Tuesday 8 February 2011
The Institute for Learning (IfL) has announced changes to its membership funding arrangements, as part of its transition to being a fully self-financed professional body. All teachers and trainers in the further education and skills sector will be asked to pay their own subscription fees from 1 April 2011. The standard fee will be £68 a year for Members, Affiliates and Associates, and £95 a year for Fellows. Concessionary rates will be available to members who have retired from the profession; are on a low income; are unemployed at the time of renewing their membership; or are undertaking a full‑time, pre-service teaching qualification. IfL is aware that some colleges and providers may support individual teachers and trainers by reimbursing part or all of their fees. Where individuals pay, they may claim tax relief.
For the membership year starting 1 April 2011, IfL has negotiated a transition grant from the government, most of which will be used to give members an 18-month membership for the price of 12 months.
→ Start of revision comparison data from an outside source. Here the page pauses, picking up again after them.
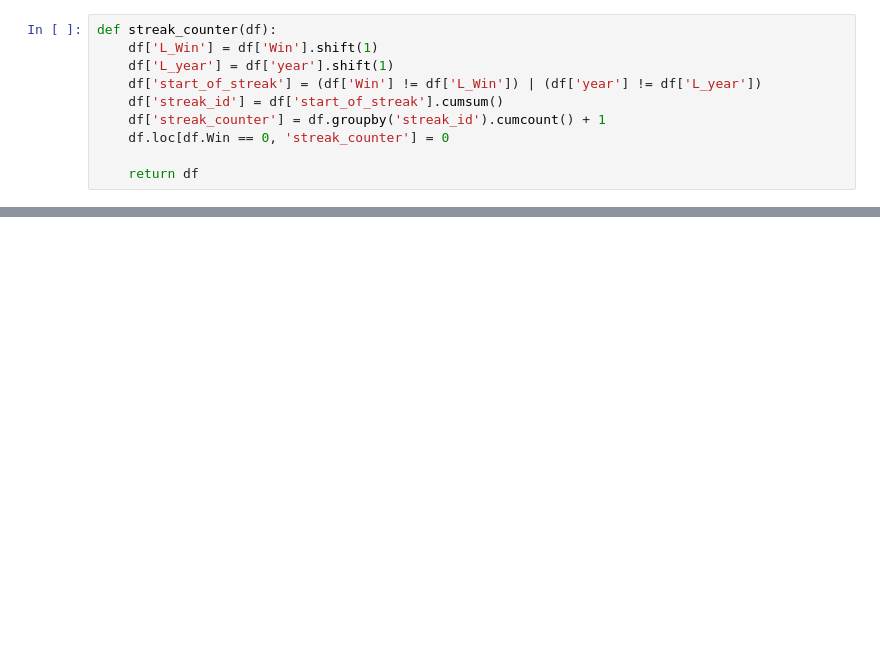
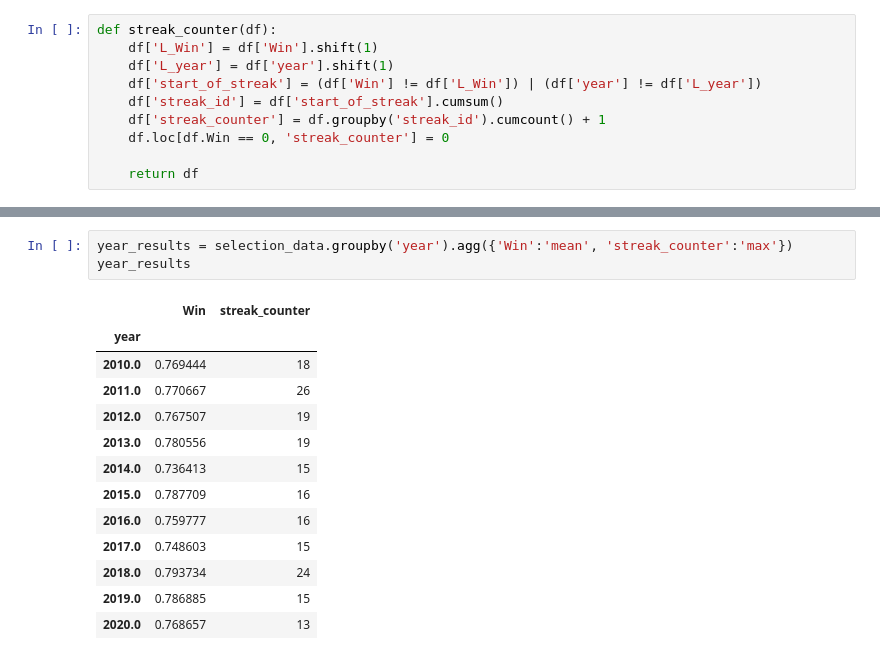
Before and after one commit to robsfletch/bts, a Jupyter notebook: notebooks/SelectionAccuracy.ipynb, the cells around one changed output, grey strips where cells are left out. Saved outputs shown, nothing was run; the diff lists cells and outputs as text; blank space fills up the shorter version.

```diff
--- a/notebooks/SelectionAccuracy.ipynb
+++ b/notebooks/SelectionAccuracy.ipynb
@@ -75,3 +59,20 @@ streaks['streak_counter'].max()
+# %%
+year_results = selection_data.groupby('year').agg({'Win':'mean', 'streak_counter':'max'})
+year_results
+# %% [output]
+|  | Win | streak_counter |
+| year |  |  |
+| 2010.0 | 0.769444 | 18 |
+| 2011.0 | 0.770667 | 26 |
+| 2012.0 | 0.767507 | 19 |
+| 2013.0 | 0.780556 | 19 |
+| 2014.0 | 0.736413 | 15 |
+| 2015.0 | 0.787709 | 16 |
+| 2016.0 | 0.759777 | 16 |
+| 2017.0 | 0.748603 | 15 |
+| 2018.0 | 0.793734 | 24 |
+| 2019.0 | 0.786885 | 15 |
+| 2020.0 | 0.768657 | 13 |
 # %%
 selection_data['EstProb'].describe()
 # %% [output]
```
Also changed, not shown: parts of 18 cells of this notebook, 34 other files.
This will in future years bring the membership renewal date in line with the annual continuing professional development (CPD) declaration, thus simplifying members’ transactions with IfL.
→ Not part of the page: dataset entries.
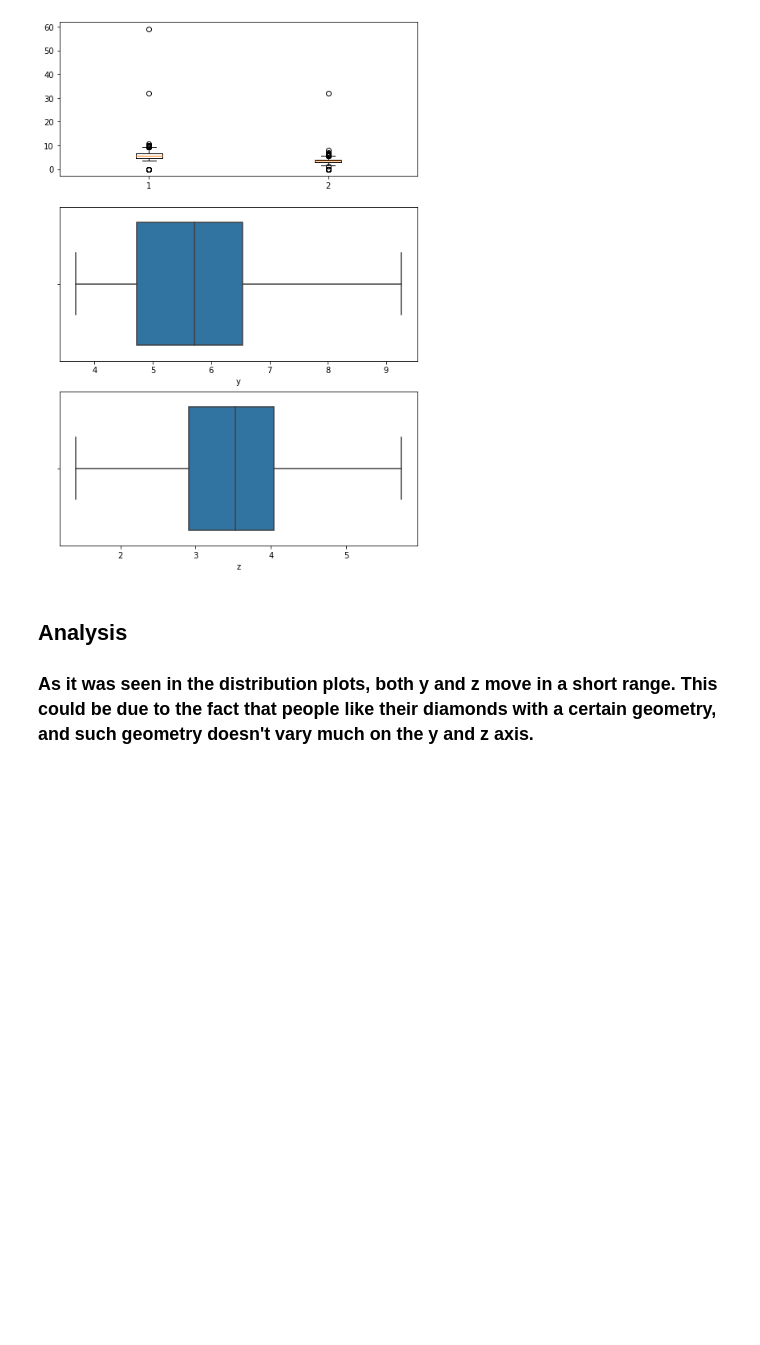
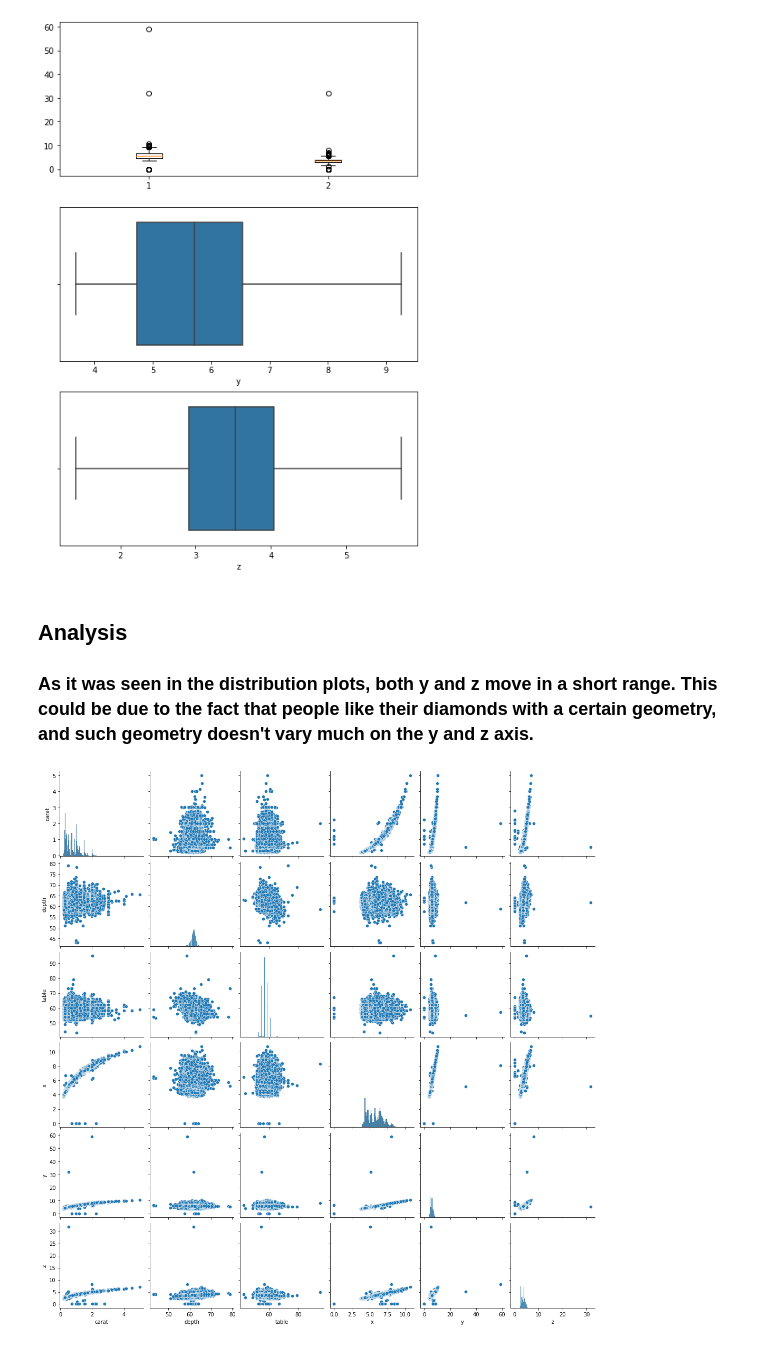
Before and after one commit to jamate16/datascience_notebooks, a Jupyter notebook: regression-1-diamonds.ipynb, the cells around one changed output. Saved outputs shown, nothing was run; the diff lists cells and outputs as text; code cells hidden in the pictures; blank space fills up the shorter version.

```diff
--- a/regression-1-diamonds.ipynb
+++ b/regression-1-diamonds.ipynb
@@ -153,3 +153,8 @@ plt.show()
 ### As it was seen in the distribution plots, both y and z move in a short range. This could be due to the fact that people like their diamonds with a certain geometry, and such geometry doesn't vary much on the y and z axis.
 # %%
 # Let's explore the relation each numerical variable has with each other
+num_vars_no_price = [num_var for num_var in num_vars if num_var != "price"]
+sns.pairplot(df_data[num_vars_no_price]) # Not exploring the effect of variables over price just yet
+plt.show()
+# %% [output]
+[figure, added]
```
Also changed, not shown: parts of 6 cells of this notebook.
The fee levels have been decided with the support of IfL’s Advisory Council, after careful research, consultation and consideration of the resources needed for IfL to provide cost-effective professional benefits and services to members and regulatory functions for the sector. These distinctive benefits include:
· REfLECT, IfL’s online personal learning space and e-portfolio, currently used by over 107,000 members to plan, record and share their CPD
· The conferral of the professional status of Qualified Teacher Learning and Skills (QTLS) or Associate Teacher Learning and Skills (ATLS) through IfL’s supportive system of professional formation
· The IfL Volunteer Connections programme, through which a growing network of some 700 IfL members benefit from a dedicated CPD programme designed by IfL, in return for supporting the CPD of teachers and trainers at a local level, in their workplace
· A network of advisers, based within Centres for Excellence in Teacher Training (CETTs), who provide information, advice and guidance for IfL members at a regional level
· The protection afforded to the profession, learners, employers and the public interest through IfL’s Code of Professional Practice and the systems for administering disciplinary procedures
· The regular dissemination of news and policy updates; member journals; practice-based case studies and impact studies
· A range of support for CPD, and the annual review of CPD, showcasing excellent teaching and training
· IfL’s advocacy and policy work with the government, employers, stakeholders and policymakers, through which it promotes the highest standards of teaching and learning; influences key policy and funding decisions; gives teachers and trainers an effective voice; raises their status and strengthens the regard in which the profession and their teaching and training of learners is held.
Toni Fazaeli, chief executive of IfL, said, “Like many other professionals, including midwives, accountants and lawyers, teachers and trainers are required to be members of their professional body, and will now be required to pay their own fee. IfL membership is a ‘licence to practise’, providing reassurance that teachers and trainers remain in good professional standing, are supported in their professional practice and can be prevented from practising if there is a serious breach of the IfL Code of Professional Practice.
“The government’s Skills for Growth white paper, published in November 2009, indicated that IfL would be expected to become self-financing. The subsidy received from public funds in the last three years has helped IfL to establish an efficient infrastructure to support the provision of member benefits and regulatory functions. We can now look forward to fulfilling our role as a strong, independent professional body, capable of being a critical friend to the government, while giving informed challenge. Our mission is clear – that IfL members will be known as excellent dual professionals – as teachers and trainers and as up-to-date subject or vocational experts for learners across further education and skills.”
1. Membership fees are tax-deductible. After tax relief at 20 per cent, the standard membership will cost £54.40, and £76 for Fellows. Standard membership for 2011–12 will cover 18 months, rather than 12, which after tax relief equates to 70 pence a week.
2. IfL benchmarked its work as a professional body with regulatory functions against other comparable organisations; this included an analysis of the range and type of subscription models used by other professional and membership bodies. The membership fee of £68 falls towards the lower end of comparable organisations, where the range was between £65 and £200, with a few having considerably higher fees than this.